EXTRACTED DATA |

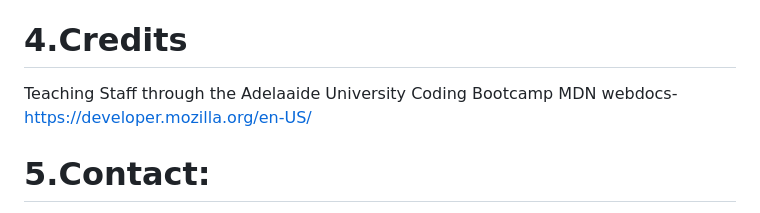
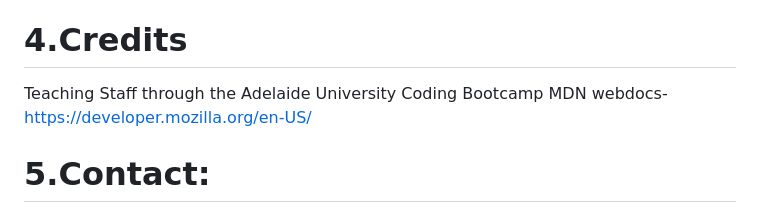
Before and after one commit to Mr-Mbambrick/Horiseon-Search-Engine-Optimizations-Webpage--Edits-Updates, a Markdown page: README.md, the part around the change. Drawn GitHub-style.

```diff
--- a/README.md
+++ b/README.md
@@ -72,7 +72,7 @@ https://user-images.githubusercontent.com/126029213/226604634-d26c1655-14d0-4842
 
 
  # 4.Credits #
-Teaching Staff through the Adelaaide University Coding Bootcamp
+Teaching Staff through the Adelaide University Coding Bootcamp
 MDN webdocs-https://developer.mozilla.org/en-US/
 
 # 5.Contact: #
```
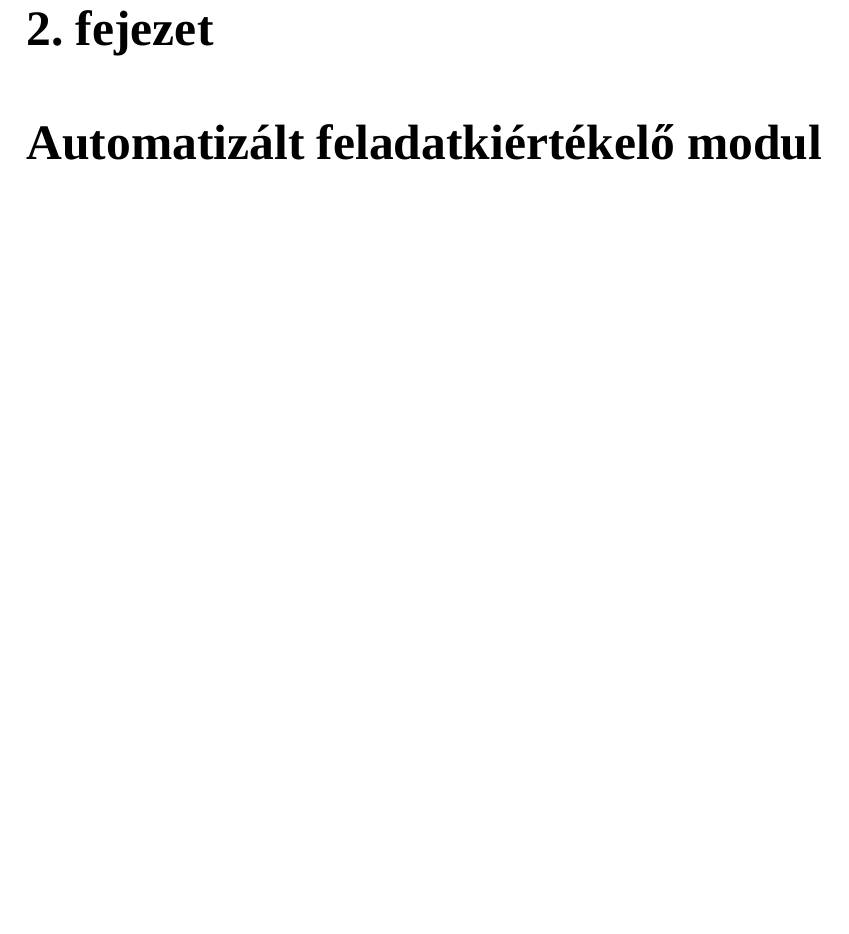
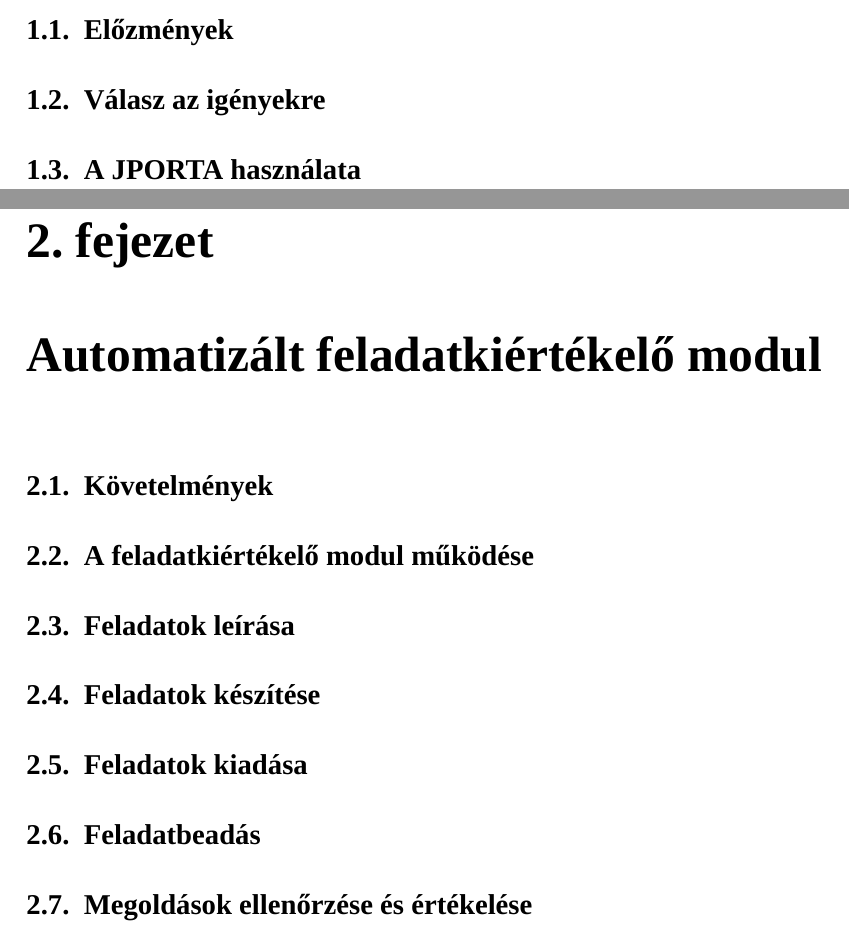
Before and after one commit to siliconbrain/msc-thesis, a LaTeX thesis (source/diploma.tex, which reads source/exercise.tex, source/jporta.tex): part of page 13 of 19 before the commit and two parts of pages 13 and 14 of 20 after it, the two joined at a grey line, cut at the place of the change, the shorter picture padded with empty space. Compiled offline with XeLaTeX; a missing font is replaced by an installed copy or a similar font.

Commit message:
add sections

```diff
--- a/source/exercise.tex
+++ b/source/exercise.tex
@@ -2,13 +2,29 @@
 \chapter{Automatizált feladatkiértékelő modul}\label{chapter:exercise}
 %----------------------------------------------------------------------------
 
+\section{Követelmények}
+% Igényfelmérés menete (a feladatkiértékelő modulról)
+% Igények, elvárások, követelmények
+
+\section{A feladatkiértékelő modul működése}
+% Feladatkiértékelés nagyvonalakban (architektúrális nézet, named pipes & filters)
+
+\section{Feladatok leírása}
+% Feladatleíró struktúra
+
+\section{Feladatok készítése}
+% Feladatkészítés ebben a rendszerben (jelenlegi vs. vizuális nyelv)
+
+\section{Feladatok kiadása}
+% Feladatkiadás
+
+\section{Feladatbeadás}
+% Feladatbeadás
+
+\section{Megoldások ellenőrzése és értékelése}
+% Feladatkiértékelés konkrétan (Celery, AMQP/RabbitMQ, xattr (portal fs vs. backup fs támogatás), redis)
+
+% Beágyazás a JPORTÁba (Django, felület) (ez inkább Viktoré?)
+% Dokumentáció (a jelen dolgozat mellett...)
+
 % Fejlesztés menete: git, Vim, CIRCLE devenv
-
-% Feladatkiértékelés nagyvonalakban (architektúrális nézet, named pipes & filters)
-% Feladatleíró struktúra
-% Feladatkészítés ebben a rendszerben (jelenlegi vs. vizuális nyelv)
-% Feladatkiadás
-% Feladatbeadás
-% Feladatkiértékelés konkrétan (Celery, AMQP/RabbitMQ)
-% Beágyazás a JPORTÁba (Django, felület) (ez inkább Viktoré?)
-% Dokumentáció
--- a/source/jporta.tex
+++ b/source/jporta.tex
@@ -2,7 +2,11 @@
 \chapter{A JPORTA}\label{chapter:jporta}
 %----------------------------------------------------------------------------
 
+\section{Előzmények}
 % Történelmi előzmények, Cporta
+
+\section{Válasz az igényekre}
 % Új igények merültek fel..., Jporta röviden (IK, Python 3.x, Django), [Ory13, Kalman14]
-% Igényfelmérés menete (a feladatkiértékelő modulról)
-% Igények, elvárások, követelmények
+
+\section{A JPORTA használata}
+% Használat oktatói és hallgatói szempontból
```
Also changed, not shown: source/summary.tex (+2 -0 lines).
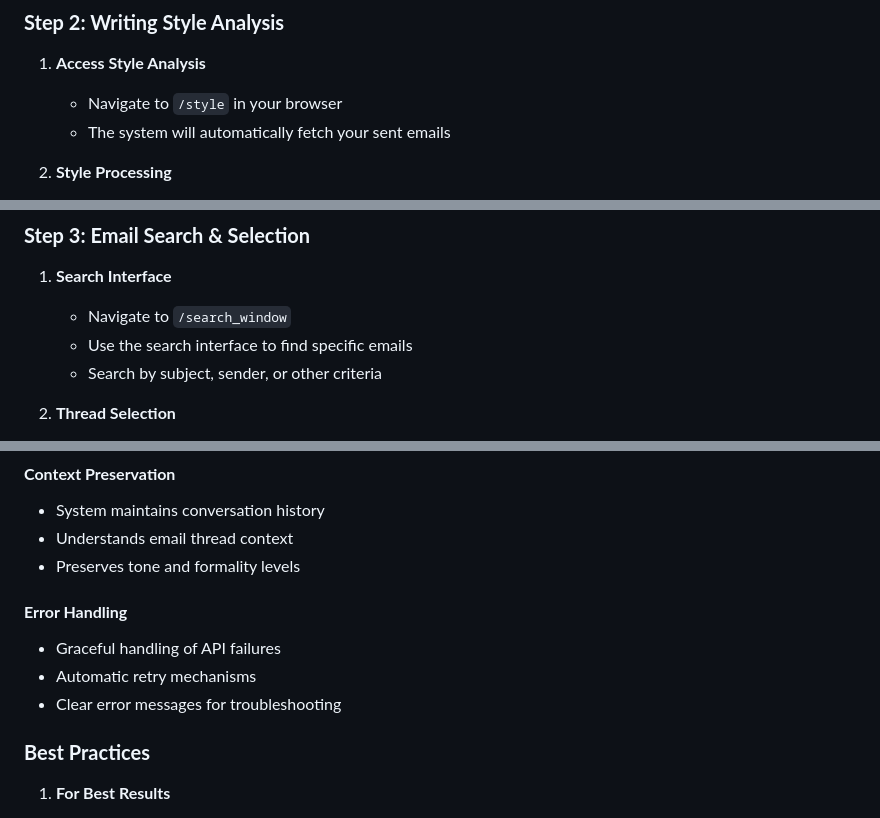
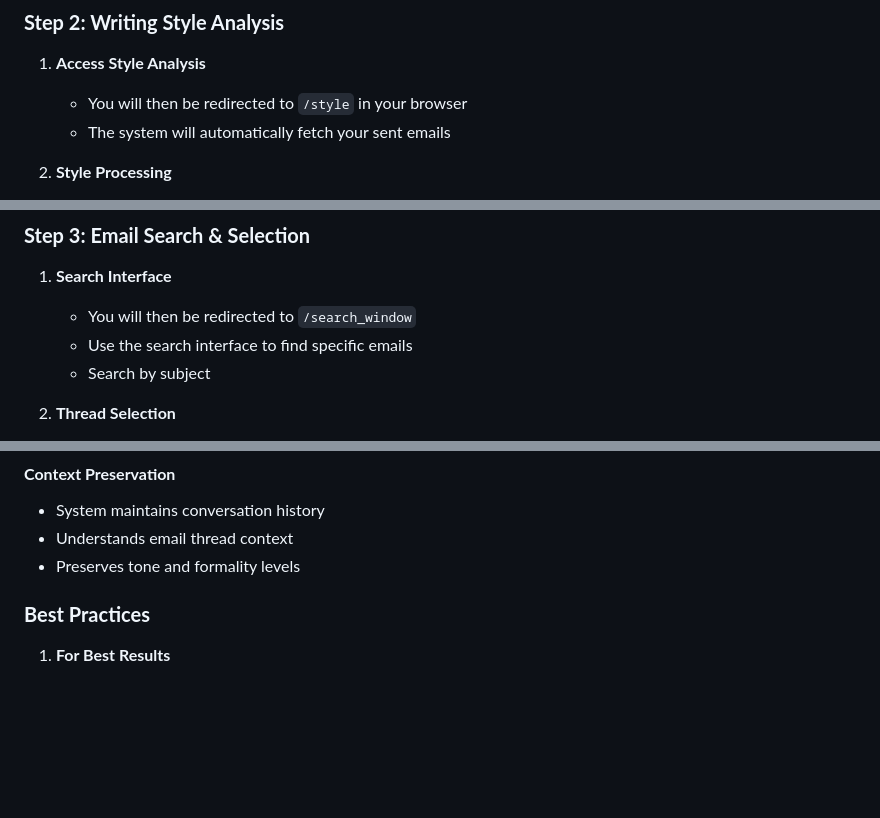
Before and after one commit to Helem-Jose/Mail-Generator-App, a Markdown page: README.md, 3 parts joined by grey strips. Drawn GitHub-style; blank space fills up the shorter version.

```diff
--- a/README.md
+++ b/README.md
@@ -176,7 +176,7 @@ The system generates replies using a **multi-stage approach**:
 
 ### **Step 2: Writing Style Analysis**
 1. **Access Style Analysis**
-   - Navigate to `/style` in your browser
+   - You will then be redirected to `/style` in your browser
    - The system will automatically fetch your sent emails
 
 2. **Style Processing**
@@ -190,9 +190,9 @@ The system generates replies using a **multi-stage approach**:
 
 ### **Step 3: Email Search & Selection**
 1. **Search Interface**
-   - Navigate to `/search_window`
+   - You will then be redirected to `/search_window`
    - Use the search interface to find specific emails
-   - Search by subject, sender, or other criteria
+   - Search by subject
 
 2. **Thread Selection**
    - Browse through search results
@@ -242,11 +242,6 @@ The system generates replies using a **multi-stage approach**:
 - System maintains conversation history
 - Understands email thread context
 - Preserves tone and formality levels
-
-#### **Error Handling**
-- Graceful handling of API failures
-- Automatic retry mechanisms
-- Clear error messages for troubleshooting
 
 ### **Best Practices**
 
```
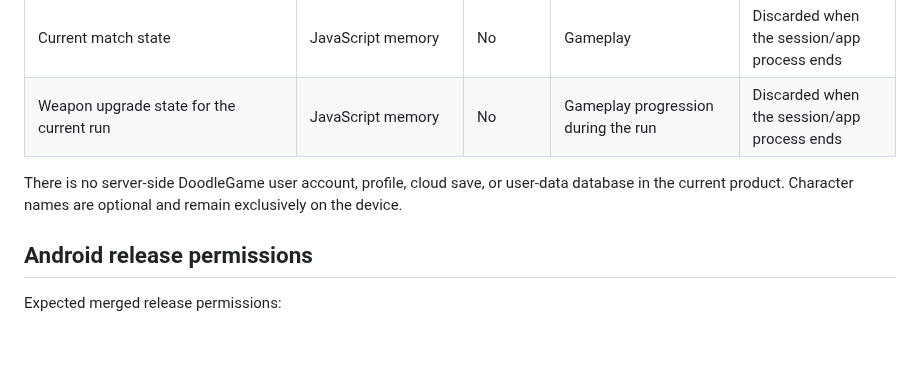
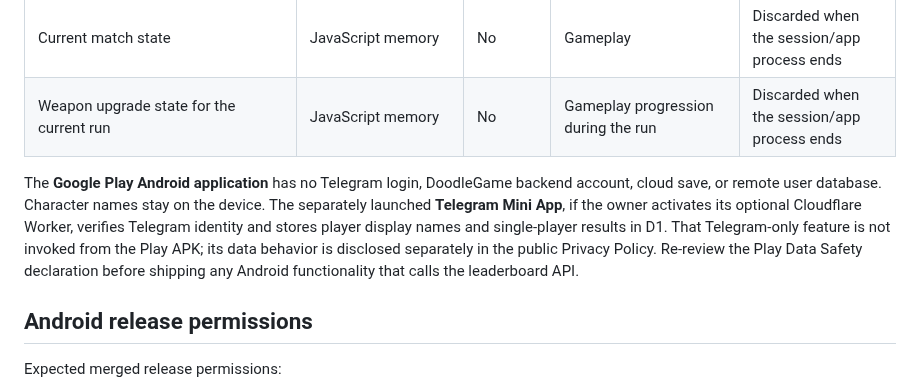
Before and after one commit to abolfazl260/doodlegame, a Markdown page: docs/play/data-safety.md, the part around the change. Drawn GitHub-style; blank space fills up the shorter version.

Commit message:
Clarify optional Telegram backend is not part of Android Play data flows

```diff
--- a/docs/play/data-safety.md
+++ b/docs/play/data-safety.md
@@ -23,7 +23,7 @@ The Play Console Data Safety form must still be completed, and the public Privac
 | Current match state | JavaScript memory | No | Gameplay | Discarded when the session/app process ends |
 | Weapon upgrade state for the current run | JavaScript memory | No | Gameplay progression during the run | Discarded when the session/app process ends |
 
-There is no server-side DoodleGame user account, profile, cloud save, or user-data database in the current product. Character names are optional and remain exclusively on the device.
+The **Google Play Android application** has no Telegram login, DoodleGame backend account, cloud save, or remote user database. Character names stay on the device. The separately launched **Telegram Mini App**, if the owner activates its optional Cloudflare Worker, verifies Telegram identity and stores player display names and single-player results in D1. That Telegram-only feature is not invoked from the Play APK; its data behavior is disclosed separately in the public Privacy Policy. Re-review the Play Data Safety declaration before shipping any Android functionality that calls the leaderboard API.
 
 ## Android release permissions
 
```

YOUR TASK | Leave out all pictures, then copy the remaining material exactly.

TASK RESPONSE |
Before and after one commit to Mr-Mbambrick/Horiseon-Search-Engine-Optimizations-Webpage--Edits-Updates, a Markdown page: README.md, the part around the change. Drawn GitHub-style.

```diff
--- a/README.md
+++ b/README.md
@@ -72,7 +72,7 @@ https://user-images.githubusercontent.com/126029213/226604634-d26c1655-14d0-4842
 
 
  # 4.Credits #
-Teaching Staff through the Adelaaide University Coding Bootcamp
+Teaching Staff through the Adelaide University Coding Bootcamp
 MDN webdocs-https://developer.mozilla.org/en-US/
 
 # 5.Contact: #
```
Before and after one commit to siliconbrain/msc-thesis, a LaTeX thesis (source/diploma.tex, which reads source/exercise.tex, source/jporta.tex): part of page 13 of 19 before the commit and two parts of pages 13 and 14 of 20 after it, the two joined at a grey line, cut at the place of the change, the shorter picture padded with empty space. Compiled offline with XeLaTeX; a missing font is replaced by an installed copy or a similar font.

Commit message:
add sections

```diff
--- a/source/exercise.tex
+++ b/source/exercise.tex
@@ -2,13 +2,29 @@
 \chapter{Automatizált feladatkiértékelő modul}\label{chapter:exercise}
 %----------------------------------------------------------------------------
 
+\section{Követelmények}
+% Igényfelmérés menete (a feladatkiértékelő modulról)
+% Igények, elvárások, követelmények
+
+\section{A feladatkiértékelő modul működése}
+% Feladatkiértékelés nagyvonalakban (architektúrális nézet, named pipes & filters)
+
+\section{Feladatok leírása}
+% Feladatleíró struktúra
+
+\section{Feladatok készítése}
+% Feladatkészítés ebben a rendszerben (jelenlegi vs. vizuális nyelv)
+
+\section{Feladatok kiadása}
+% Feladatkiadás
+
+\section{Feladatbeadás}
+% Feladatbeadás
+
+\section{Megoldások ellenőrzése és értékelése}
+% Feladatkiértékelés konkrétan (Celery, AMQP/RabbitMQ, xattr (portal fs vs. backup fs támogatás), redis)
+
+% Beágyazás a JPORTÁba (Django, felület) (ez inkább Viktoré?)
+% Dokumentáció (a jelen dolgozat mellett...)
+
 % Fejlesztés menete: git, Vim, CIRCLE devenv
-
-% Feladatkiértékelés nagyvonalakban (architektúrális nézet, named pipes & filters)
-% Feladatleíró struktúra
-% Feladatkészítés ebben a rendszerben (jelenlegi vs. vizuális nyelv)
-% Feladatkiadás
-% Feladatbeadás
-% Feladatkiértékelés konkrétan (Celery, AMQP/RabbitMQ)
-% Beágyazás a JPORTÁba (Django, felület) (ez inkább Viktoré?)
-% Dokumentáció
--- a/source/jporta.tex
+++ b/source/jporta.tex
@@ -2,7 +2,11 @@
 \chapter{A JPORTA}\label{chapter:jporta}
 %----------------------------------------------------------------------------
 
+\section{Előzmények}
 % Történelmi előzmények, Cporta
+
+\section{Válasz az igényekre}
 % Új igények merültek fel..., Jporta röviden (IK, Python 3.x, Django), [Ory13, Kalman14]
-% Igényfelmérés menete (a feladatkiértékelő modulról)
-% Igények, elvárások, követelmények
+
+\section{A JPORTA használata}
+% Használat oktatói és hallgatói szempontból
```
Also changed, not shown: source/summary.tex (+2 -0 lines).
Before and after one commit to Helem-Jose/Mail-Generator-App, a Markdown page: README.md, 3 parts joined by grey strips. Drawn GitHub-style; blank space fills up the shorter version.

```diff
--- a/README.md
+++ b/README.md
@@ -176,7 +176,7 @@ The system generates replies using a **multi-stage approach**:
 
 ### **Step 2: Writing Style Analysis**
 1. **Access Style Analysis**
-   - Navigate to `/style` in your browser
+   - You will then be redirected to `/style` in your browser
    - The system will automatically fetch your sent emails
 
 2. **Style Processing**
@@ -190,9 +190,9 @@ The system generates replies using a **multi-stage approach**:
 
 ### **Step 3: Email Search & Selection**
 1. **Search Interface**
-   - Navigate to `/search_window`
+   - You will then be redirected to `/search_window`
    - Use the search interface to find specific emails
-   - Search by subject, sender, or other criteria
+   - Search by subject
 
 2. **Thread Selection**
    - Browse through search results
@@ -242,11 +242,6 @@ The system generates replies using a **multi-stage approach**:
 - System maintains conversation history
 - Understands email thread context
 - Preserves tone and formality levels
-
-#### **Error Handling**
-- Graceful handling of API failures
-- Automatic retry mechanisms
-- Clear error messages for troubleshooting
 
 ### **Best Practices**
 
```
Before and after one commit to abolfazl260/doodlegame, a Markdown page: docs/play/data-safety.md, the part around the change. Drawn GitHub-style; blank space fills up the shorter version.

Commit message:
Clarify optional Telegram backend is not part of Android Play data flows

```diff
--- a/docs/play/data-safety.md
+++ b/docs/play/data-safety.md
@@ -23,7 +23,7 @@ The Play Console Data Safety form must still be completed, and the public Privac
 | Current match state | JavaScript memory | No | Gameplay | Discarded when the session/app process ends |
 | Weapon upgrade state for the current run | JavaScript memory | No | Gameplay progression during the run | Discarded when the session/app process ends |
 
-There is no server-side DoodleGame user account, profile, cloud save, or user-data database in the current product. Character names are optional and remain exclusively on the device.
+The **Google Play Android application** has no Telegram login, DoodleGame backend account, cloud save, or remote user database. Character names stay on the device. The separately launched **Telegram Mini App**, if the owner activates its optional Cloudflare Worker, verifies Telegram identity and stores player display names and single-player results in D1. That Telegram-only feature is not invoked from the Play APK; its data behavior is disclosed separately in the public Privacy Policy. Re-review the Play Data Safety declaration before shipping any Android functionality that calls the leaderboard API.
 
 ## Android release permissions
 
```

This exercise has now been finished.